Genaro Garcia Luna, 51, was arrested in Dallas, Texas, on Monday, and is expected to be moved to Brooklyn, New York, to face the charges, the US Department of Justice said.
A lawyer for the defendant could not immediately be identified.
Garcia Luna was head of Mexico’s Federal Investigation Agency from 2001 to 2005 and the country’s secretary of public security from 2006 to 2012.
According to an indictment, the Sinaloa cartel bribed Garcia Luna throughout his time in government to ensure safe passage for its drugs, and obtain information about rival cartels and Mexican probes into its activities.
Prosecutors said Garcia Luna, who moved to the US in 2012 and is now a Florida resident, also lied about his past criminal conduct on behalf of the Sinaloa cartel when he applied for naturalisation in 2018.
The defendant faces a mandatory minimum of 10 years in prison, and up to life in prison, if convicted on a drug conspiracy charge.
Guzman was convicted in February by a Brooklyn federal jury of smuggling tonnes of drugs to the US over a decades-long career.
He is serving a life sentence without parole at ADX Florence, a Colorado prison known as the most secure “Supermax” prison in the federal system.

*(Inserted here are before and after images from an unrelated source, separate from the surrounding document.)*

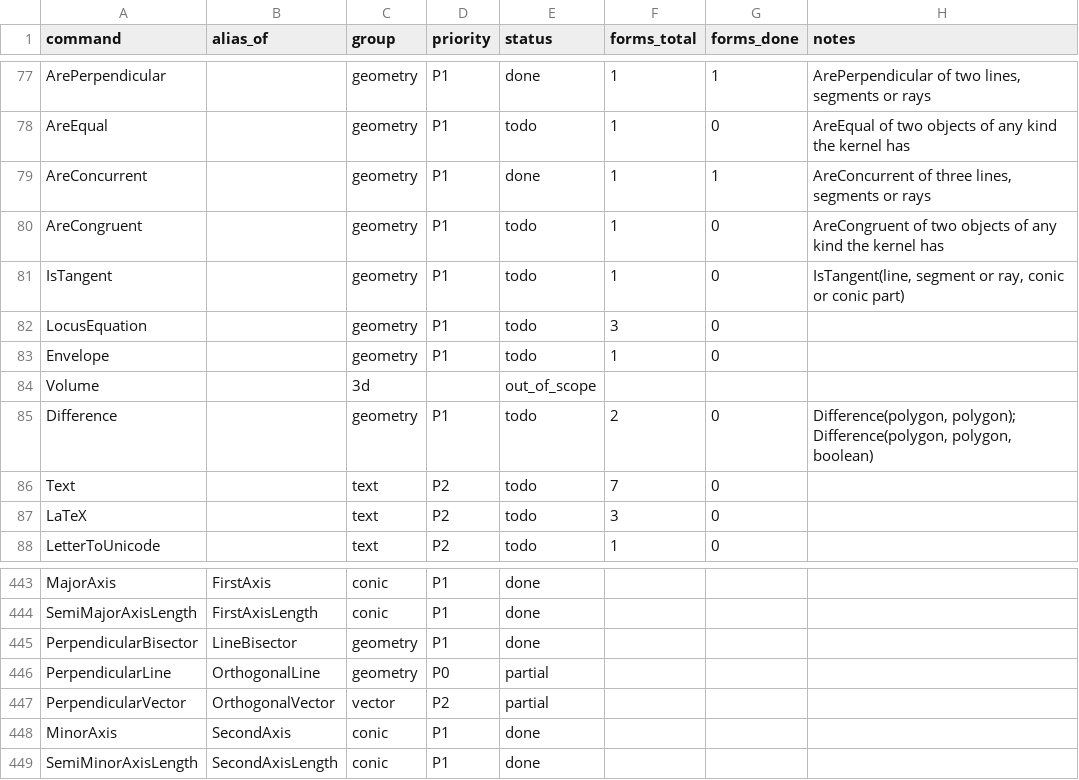
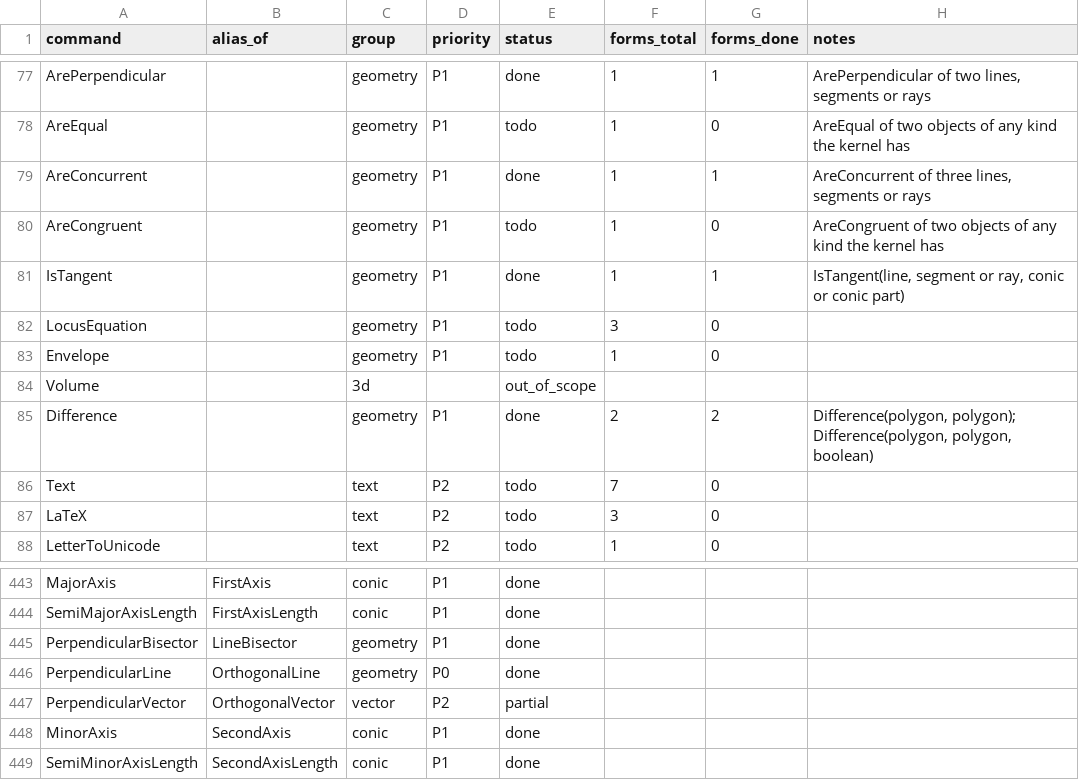
Before and after one commit to jash90/geokernel, a CSV file: docs/command-matrix.csv, drawn as a sheet; only a part is shown, gaps mark what is left out; the diff covers the shown part only.

Commit message:
Back the geometry forms and polygon clipping forms of main with golden cases

```diff
--- a/docs/command-matrix.csv
+++ b/docs/command-matrix.csv
@@ -80,3 +80,3 @@ AreConcurrent,,geometry,P1,done,1,1,"AreConcurrent of three lines, segments or r
 AreCongruent,,geometry,P1,todo,1,0,AreCongruent of two objects of any kind the kernel has
-IsTangent,,geometry,P1,todo,1,0,"IsTangent(line, segment or ray, conic or conic part)"
+IsTangent,,geometry,P1,done,1,1,"IsTangent(line, segment or ray, conic or conic part)"
 LocusEquation,,geometry,P1,todo,3,0,
@@ -84,3 +84,3 @@ Envelope,,geometry,P1,todo,1,0,
 Volume,,3d,,out_of_scope,,,
-Difference,,geometry,P1,todo,2,0,"Difference(polygon, polygon); Difference(polygon, polygon, boolean)"
+Difference,,geometry,P1,done,2,2,"Difference(polygon, polygon); Difference(polygon, polygon, boolean)"
 Text,,text,P2,todo,7,0,
@@ -445,3 +445,3 @@ SemiMajorAxisLength,FirstAxisLength,conic,P1,done,,,
 PerpendicularBisector,LineBisector,geometry,P1,done,,,
-PerpendicularLine,OrthogonalLine,geometry,P0,partial,,,
+PerpendicularLine,OrthogonalLine,geometry,P0,done,,,
 PerpendicularVector,OrthogonalVector,vector,P2,partial,,,
```
Also changed, not shown: 18 edited cells elsewhere in this file, 1 other file.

Guzman had become almost legendary for escaping from Mexican high-security jails twice and avoiding massive manhunts, while cultivated a Robin Hood image among the poor in Sinaloa.